With so many people, including older adults, turning to medical cannabis to treat chronic pain without the use of opioids, it’s timely that an international task force of experts has released new guidelines to help providers properly prescribe their patients the appropriate dose.
According to a recent MedPage Today report, there has until now been a gap in clinician knowledge about dosing. Prescribing medical cannabis without guidelines, especially for frail and elderly patients and those with multiple chronic health conditions can lead to serious side effects.

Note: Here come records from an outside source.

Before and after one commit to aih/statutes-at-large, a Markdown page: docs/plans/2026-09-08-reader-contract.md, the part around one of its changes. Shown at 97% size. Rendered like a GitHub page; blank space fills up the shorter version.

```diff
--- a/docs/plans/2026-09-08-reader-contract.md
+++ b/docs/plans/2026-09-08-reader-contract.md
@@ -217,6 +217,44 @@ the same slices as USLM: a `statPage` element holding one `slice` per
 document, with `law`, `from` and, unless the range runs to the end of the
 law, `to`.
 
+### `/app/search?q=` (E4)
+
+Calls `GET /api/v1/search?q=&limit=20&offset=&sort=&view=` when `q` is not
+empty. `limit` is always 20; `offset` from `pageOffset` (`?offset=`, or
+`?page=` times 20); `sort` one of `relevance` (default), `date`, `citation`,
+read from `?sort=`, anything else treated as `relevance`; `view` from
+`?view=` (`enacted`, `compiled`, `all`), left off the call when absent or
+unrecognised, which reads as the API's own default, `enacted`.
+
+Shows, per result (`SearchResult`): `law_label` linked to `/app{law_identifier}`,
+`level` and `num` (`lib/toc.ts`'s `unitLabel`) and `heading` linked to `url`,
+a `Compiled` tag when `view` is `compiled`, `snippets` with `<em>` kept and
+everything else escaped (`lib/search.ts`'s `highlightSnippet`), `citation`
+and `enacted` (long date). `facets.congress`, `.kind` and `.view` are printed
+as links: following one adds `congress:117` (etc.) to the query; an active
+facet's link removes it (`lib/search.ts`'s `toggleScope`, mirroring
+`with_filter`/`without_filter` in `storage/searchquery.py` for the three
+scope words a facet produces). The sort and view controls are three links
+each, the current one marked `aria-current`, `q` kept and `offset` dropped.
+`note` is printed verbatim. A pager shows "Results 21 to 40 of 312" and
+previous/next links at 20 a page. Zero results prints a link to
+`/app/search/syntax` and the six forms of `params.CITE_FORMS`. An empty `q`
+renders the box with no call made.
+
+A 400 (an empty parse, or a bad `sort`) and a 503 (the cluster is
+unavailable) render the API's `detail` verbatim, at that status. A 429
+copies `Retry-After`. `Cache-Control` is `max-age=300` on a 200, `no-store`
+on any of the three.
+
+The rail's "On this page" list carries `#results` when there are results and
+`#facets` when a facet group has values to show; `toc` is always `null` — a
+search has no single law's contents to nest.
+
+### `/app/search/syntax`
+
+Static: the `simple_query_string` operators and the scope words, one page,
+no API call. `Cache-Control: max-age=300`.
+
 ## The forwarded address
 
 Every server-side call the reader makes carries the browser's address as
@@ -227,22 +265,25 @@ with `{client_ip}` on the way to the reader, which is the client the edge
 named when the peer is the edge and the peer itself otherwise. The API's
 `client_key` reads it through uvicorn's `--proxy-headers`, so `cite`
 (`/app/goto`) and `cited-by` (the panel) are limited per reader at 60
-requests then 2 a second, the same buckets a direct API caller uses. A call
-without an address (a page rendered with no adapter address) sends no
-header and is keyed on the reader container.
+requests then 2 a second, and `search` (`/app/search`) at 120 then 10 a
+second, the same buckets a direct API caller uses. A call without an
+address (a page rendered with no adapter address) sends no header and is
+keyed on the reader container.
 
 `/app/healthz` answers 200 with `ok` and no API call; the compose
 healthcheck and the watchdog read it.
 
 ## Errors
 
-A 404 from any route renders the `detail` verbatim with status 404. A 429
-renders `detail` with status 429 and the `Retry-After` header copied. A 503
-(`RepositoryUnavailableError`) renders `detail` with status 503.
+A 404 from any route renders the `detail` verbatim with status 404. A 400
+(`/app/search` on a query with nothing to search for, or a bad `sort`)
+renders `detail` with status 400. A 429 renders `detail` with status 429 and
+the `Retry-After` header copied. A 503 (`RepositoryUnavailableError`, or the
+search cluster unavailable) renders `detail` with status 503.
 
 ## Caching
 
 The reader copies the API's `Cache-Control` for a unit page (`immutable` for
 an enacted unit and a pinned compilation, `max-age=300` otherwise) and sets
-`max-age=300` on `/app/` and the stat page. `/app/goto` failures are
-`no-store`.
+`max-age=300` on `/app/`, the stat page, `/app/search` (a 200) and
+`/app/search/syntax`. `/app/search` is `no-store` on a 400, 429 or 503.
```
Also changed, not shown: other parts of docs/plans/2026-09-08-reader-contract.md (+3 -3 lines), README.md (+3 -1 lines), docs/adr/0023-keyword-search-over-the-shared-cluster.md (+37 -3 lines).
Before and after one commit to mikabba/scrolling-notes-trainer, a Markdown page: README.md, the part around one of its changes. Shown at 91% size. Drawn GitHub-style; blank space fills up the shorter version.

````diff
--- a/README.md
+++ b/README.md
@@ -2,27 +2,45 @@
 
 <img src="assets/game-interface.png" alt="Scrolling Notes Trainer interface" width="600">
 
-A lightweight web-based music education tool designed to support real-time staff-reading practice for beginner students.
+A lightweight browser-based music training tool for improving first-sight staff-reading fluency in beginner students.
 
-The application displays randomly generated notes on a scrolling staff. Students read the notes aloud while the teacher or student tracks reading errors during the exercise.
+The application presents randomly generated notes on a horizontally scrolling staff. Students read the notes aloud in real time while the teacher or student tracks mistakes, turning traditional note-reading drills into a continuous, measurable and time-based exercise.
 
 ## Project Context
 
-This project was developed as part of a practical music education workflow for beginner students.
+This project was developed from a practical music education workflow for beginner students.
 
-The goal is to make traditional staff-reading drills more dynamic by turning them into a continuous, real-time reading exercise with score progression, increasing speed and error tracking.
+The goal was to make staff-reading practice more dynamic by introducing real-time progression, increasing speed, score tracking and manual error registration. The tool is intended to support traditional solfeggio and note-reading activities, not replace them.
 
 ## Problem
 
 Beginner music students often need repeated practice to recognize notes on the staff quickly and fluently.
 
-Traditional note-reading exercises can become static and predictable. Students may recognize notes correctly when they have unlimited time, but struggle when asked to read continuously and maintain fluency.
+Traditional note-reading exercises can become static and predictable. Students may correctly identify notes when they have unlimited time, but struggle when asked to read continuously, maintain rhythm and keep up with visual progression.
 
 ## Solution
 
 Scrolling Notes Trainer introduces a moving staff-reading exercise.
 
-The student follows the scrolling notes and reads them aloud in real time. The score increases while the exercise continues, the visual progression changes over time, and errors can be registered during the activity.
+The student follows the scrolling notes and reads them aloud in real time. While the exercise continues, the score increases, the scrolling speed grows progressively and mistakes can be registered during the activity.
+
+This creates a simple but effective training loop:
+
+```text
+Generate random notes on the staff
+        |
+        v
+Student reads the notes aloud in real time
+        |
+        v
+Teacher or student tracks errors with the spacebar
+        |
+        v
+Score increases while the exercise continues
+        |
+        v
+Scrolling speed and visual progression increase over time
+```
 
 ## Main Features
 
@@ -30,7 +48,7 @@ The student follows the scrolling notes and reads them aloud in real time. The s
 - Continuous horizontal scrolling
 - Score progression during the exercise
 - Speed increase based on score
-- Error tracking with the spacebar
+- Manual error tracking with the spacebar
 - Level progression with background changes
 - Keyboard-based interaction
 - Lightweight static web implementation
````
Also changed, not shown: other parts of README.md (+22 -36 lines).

The 20-member Global Task Force on Dosing and Administration of Medical Cannabis in Chronic Pain recommends that the majority of patients should be treated along the “routine” scale; starting with a 5 mg dosage of cannabidiol (CBD) twice daily. Tetrahydrocannabinol (THC) should only be introduced if patients do not respond when given at least 40 mg of CBD daily. THC doses should start at 2.5 mg daily and be limited to 40 mg per day.
Elderly and frail adults and patients with severe co-morbidities or those taking five or more medications daily should be treated conservatively starting with a 1mg THC dose daily and increasing if necessary more slowly. Patients with severe pain who have significant prior cannabis consumption can follow a rapid protocol, starting with a CBD-THC balanced dose of 2.5 to 5 mg of each compound twice a day.
Because many clinicians have seen pain improvement using CBD alone, which does not contain the psychoactive properties of THC, it is recommended patients start with CBD first. Medical cannabis is recommended for mixed pain, neuropathy, inflammation, and nociplastic pain. There is no maximum age for treatment with medical cannabis set by the task force guidelines, however, the treatment of young adults under the age of 25 is not endorsed with the exception of treating epilepsy with CBD. Medical cannabis should not be taken with anticoagulants, immunotherapy, or the epilepsy drug, clobazam.
Chronic pain affects nearly 2 billion people worldwide, according to a recent Pain Week Virtual Conference post. It is associated with physical and emotional impairments as well as reduced participation in social and work activities and perceived poorer quality of life. Learn more about medical cannabis and the treatment of chronic pain by following this link to the recent Virtual Conference website.